* Itemized modification records:

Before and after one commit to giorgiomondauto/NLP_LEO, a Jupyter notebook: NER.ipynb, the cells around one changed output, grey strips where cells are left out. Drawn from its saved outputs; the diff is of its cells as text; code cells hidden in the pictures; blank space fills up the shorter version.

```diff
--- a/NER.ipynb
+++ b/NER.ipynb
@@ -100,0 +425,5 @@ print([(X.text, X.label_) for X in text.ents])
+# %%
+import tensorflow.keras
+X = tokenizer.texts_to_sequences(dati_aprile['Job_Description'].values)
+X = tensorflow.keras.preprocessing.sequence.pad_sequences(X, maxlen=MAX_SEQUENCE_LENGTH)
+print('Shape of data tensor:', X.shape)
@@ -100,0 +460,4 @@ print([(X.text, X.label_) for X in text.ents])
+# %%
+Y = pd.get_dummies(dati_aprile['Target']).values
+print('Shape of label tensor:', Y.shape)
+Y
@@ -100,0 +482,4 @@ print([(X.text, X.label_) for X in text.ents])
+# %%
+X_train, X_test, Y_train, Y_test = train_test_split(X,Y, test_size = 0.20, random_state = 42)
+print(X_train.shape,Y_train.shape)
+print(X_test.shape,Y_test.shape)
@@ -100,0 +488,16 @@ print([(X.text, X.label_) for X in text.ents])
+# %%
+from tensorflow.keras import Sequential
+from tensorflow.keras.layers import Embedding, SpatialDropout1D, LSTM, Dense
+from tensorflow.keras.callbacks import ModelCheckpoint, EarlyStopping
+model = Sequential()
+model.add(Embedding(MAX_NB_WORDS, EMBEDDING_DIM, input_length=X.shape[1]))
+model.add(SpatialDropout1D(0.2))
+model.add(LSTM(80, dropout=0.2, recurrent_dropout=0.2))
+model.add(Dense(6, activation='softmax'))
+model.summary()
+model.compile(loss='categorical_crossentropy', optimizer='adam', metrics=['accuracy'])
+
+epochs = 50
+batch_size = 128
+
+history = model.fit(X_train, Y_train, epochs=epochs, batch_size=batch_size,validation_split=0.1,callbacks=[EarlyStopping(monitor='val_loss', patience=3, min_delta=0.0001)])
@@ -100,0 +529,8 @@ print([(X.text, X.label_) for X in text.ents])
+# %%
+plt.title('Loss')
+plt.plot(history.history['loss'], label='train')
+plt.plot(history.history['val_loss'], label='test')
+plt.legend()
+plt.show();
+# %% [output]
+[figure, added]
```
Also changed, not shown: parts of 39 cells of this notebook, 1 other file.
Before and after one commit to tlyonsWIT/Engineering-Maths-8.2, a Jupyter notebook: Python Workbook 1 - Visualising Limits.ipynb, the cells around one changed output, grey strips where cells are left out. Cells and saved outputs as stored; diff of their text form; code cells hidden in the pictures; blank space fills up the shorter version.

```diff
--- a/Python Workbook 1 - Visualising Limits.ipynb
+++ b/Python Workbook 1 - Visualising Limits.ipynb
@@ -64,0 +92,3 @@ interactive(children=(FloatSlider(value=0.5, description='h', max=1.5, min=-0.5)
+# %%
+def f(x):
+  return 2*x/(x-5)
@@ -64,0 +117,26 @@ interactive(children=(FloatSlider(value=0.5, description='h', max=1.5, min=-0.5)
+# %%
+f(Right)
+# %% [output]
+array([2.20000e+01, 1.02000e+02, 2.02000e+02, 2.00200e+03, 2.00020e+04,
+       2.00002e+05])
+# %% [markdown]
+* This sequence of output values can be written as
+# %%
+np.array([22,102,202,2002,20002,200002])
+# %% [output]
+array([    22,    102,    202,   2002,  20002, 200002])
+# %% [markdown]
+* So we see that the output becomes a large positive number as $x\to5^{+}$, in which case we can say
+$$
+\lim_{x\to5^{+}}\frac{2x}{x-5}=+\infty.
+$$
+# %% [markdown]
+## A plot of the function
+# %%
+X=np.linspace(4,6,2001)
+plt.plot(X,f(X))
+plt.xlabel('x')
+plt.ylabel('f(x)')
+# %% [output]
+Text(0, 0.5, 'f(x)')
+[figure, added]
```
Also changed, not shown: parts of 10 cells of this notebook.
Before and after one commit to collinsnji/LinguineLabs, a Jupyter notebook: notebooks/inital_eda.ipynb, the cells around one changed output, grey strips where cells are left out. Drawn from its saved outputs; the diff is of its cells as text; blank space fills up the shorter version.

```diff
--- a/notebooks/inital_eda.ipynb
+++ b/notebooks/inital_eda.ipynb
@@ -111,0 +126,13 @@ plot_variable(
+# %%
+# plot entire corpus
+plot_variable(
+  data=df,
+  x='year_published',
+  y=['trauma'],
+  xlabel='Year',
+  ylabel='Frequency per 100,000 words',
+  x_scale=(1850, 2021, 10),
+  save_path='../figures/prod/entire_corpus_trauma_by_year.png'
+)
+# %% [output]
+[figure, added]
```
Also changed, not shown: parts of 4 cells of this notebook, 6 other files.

* What is expected: Your reply must repeat the entries above exactly and in full.

* Solution to this exercise:
Before and after one commit to giorgiomondauto/NLP_LEO, a Jupyter notebook: NER.ipynb, the cells around one changed output, grey strips where cells are left out. Drawn from its saved outputs; the diff is of its cells as text; code cells hidden in the pictures; blank space fills up the shorter version.

```diff
--- a/NER.ipynb
+++ b/NER.ipynb
@@ -100,0 +425,5 @@ print([(X.text, X.label_) for X in text.ents])
+# %%
+import tensorflow.keras
+X = tokenizer.texts_to_sequences(dati_aprile['Job_Description'].values)
+X = tensorflow.keras.preprocessing.sequence.pad_sequences(X, maxlen=MAX_SEQUENCE_LENGTH)
+print('Shape of data tensor:', X.shape)
@@ -100,0 +460,4 @@ print([(X.text, X.label_) for X in text.ents])
+# %%
+Y = pd.get_dummies(dati_aprile['Target']).values
+print('Shape of label tensor:', Y.shape)
+Y
@@ -100,0 +482,4 @@ print([(X.text, X.label_) for X in text.ents])
+# %%
+X_train, X_test, Y_train, Y_test = train_test_split(X,Y, test_size = 0.20, random_state = 42)
+print(X_train.shape,Y_train.shape)
+print(X_test.shape,Y_test.shape)
@@ -100,0 +488,16 @@ print([(X.text, X.label_) for X in text.ents])
+# %%
+from tensorflow.keras import Sequential
+from tensorflow.keras.layers import Embedding, SpatialDropout1D, LSTM, Dense
+from tensorflow.keras.callbacks import ModelCheckpoint, EarlyStopping
+model = Sequential()
+model.add(Embedding(MAX_NB_WORDS, EMBEDDING_DIM, input_length=X.shape[1]))
+model.add(SpatialDropout1D(0.2))
+model.add(LSTM(80, dropout=0.2, recurrent_dropout=0.2))
+model.add(Dense(6, activation='softmax'))
+model.summary()
+model.compile(loss='categorical_crossentropy', optimizer='adam', metrics=['accuracy'])
+
+epochs = 50
+batch_size = 128
+
+history = model.fit(X_train, Y_train, epochs=epochs, batch_size=batch_size,validation_split=0.1,callbacks=[EarlyStopping(monitor='val_loss', patience=3, min_delta=0.0001)])
@@ -100,0 +529,8 @@ print([(X.text, X.label_) for X in text.ents])
+# %%
+plt.title('Loss')
+plt.plot(history.history['loss'], label='train')
+plt.plot(history.history['val_loss'], label='test')
+plt.legend()
+plt.show();
+# %% [output]
+[figure, added]
```
Also changed, not shown: parts of 39 cells of this notebook, 1 other file.
Before and after one commit to tlyonsWIT/Engineering-Maths-8.2, a Jupyter notebook: Python Workbook 1 - Visualising Limits.ipynb, the cells around one changed output, grey strips where cells are left out. Cells and saved outputs as stored; diff of their text form; code cells hidden in the pictures; blank space fills up the shorter version.

```diff
--- a/Python Workbook 1 - Visualising Limits.ipynb
+++ b/Python Workbook 1 - Visualising Limits.ipynb
@@ -64,0 +92,3 @@ interactive(children=(FloatSlider(value=0.5, description='h', max=1.5, min=-0.5)
+# %%
+def f(x):
+  return 2*x/(x-5)
@@ -64,0 +117,26 @@ interactive(children=(FloatSlider(value=0.5, description='h', max=1.5, min=-0.5)
+# %%
+f(Right)
+# %% [output]
+array([2.20000e+01, 1.02000e+02, 2.02000e+02, 2.00200e+03, 2.00020e+04,
+       2.00002e+05])
+# %% [markdown]
+* This sequence of output values can be written as
+# %%
+np.array([22,102,202,2002,20002,200002])
+# %% [output]
+array([    22,    102,    202,   2002,  20002, 200002])
+# %% [markdown]
+* So we see that the output becomes a large positive number as $x\to5^{+}$, in which case we can say
+$$
+\lim_{x\to5^{+}}\frac{2x}{x-5}=+\infty.
+$$
+# %% [markdown]
+## A plot of the function
+# %%
+X=np.linspace(4,6,2001)
+plt.plot(X,f(X))
+plt.xlabel('x')
+plt.ylabel('f(x)')
+# %% [output]
+Text(0, 0.5, 'f(x)')
+[figure, added]
```
Also changed, not shown: parts of 10 cells of this notebook.
Before and after one commit to collinsnji/LinguineLabs, a Jupyter notebook: notebooks/inital_eda.ipynb, the cells around one changed output, grey strips where cells are left out. Drawn from its saved outputs; the diff is of its cells as text; blank space fills up the shorter version.

```diff
--- a/notebooks/inital_eda.ipynb
+++ b/notebooks/inital_eda.ipynb
@@ -111,0 +126,13 @@ plot_variable(
+# %%
+# plot entire corpus
+plot_variable(
+  data=df,
+  x='year_published',
+  y=['trauma'],
+  xlabel='Year',
+  ylabel='Frequency per 100,000 words',
+  x_scale=(1850, 2021, 10),
+  save_path='../figures/prod/entire_corpus_trauma_by_year.png'
+)
+# %% [output]
+[figure, added]
```
Also changed, not shown: parts of 4 cells of this notebook, 6 other files.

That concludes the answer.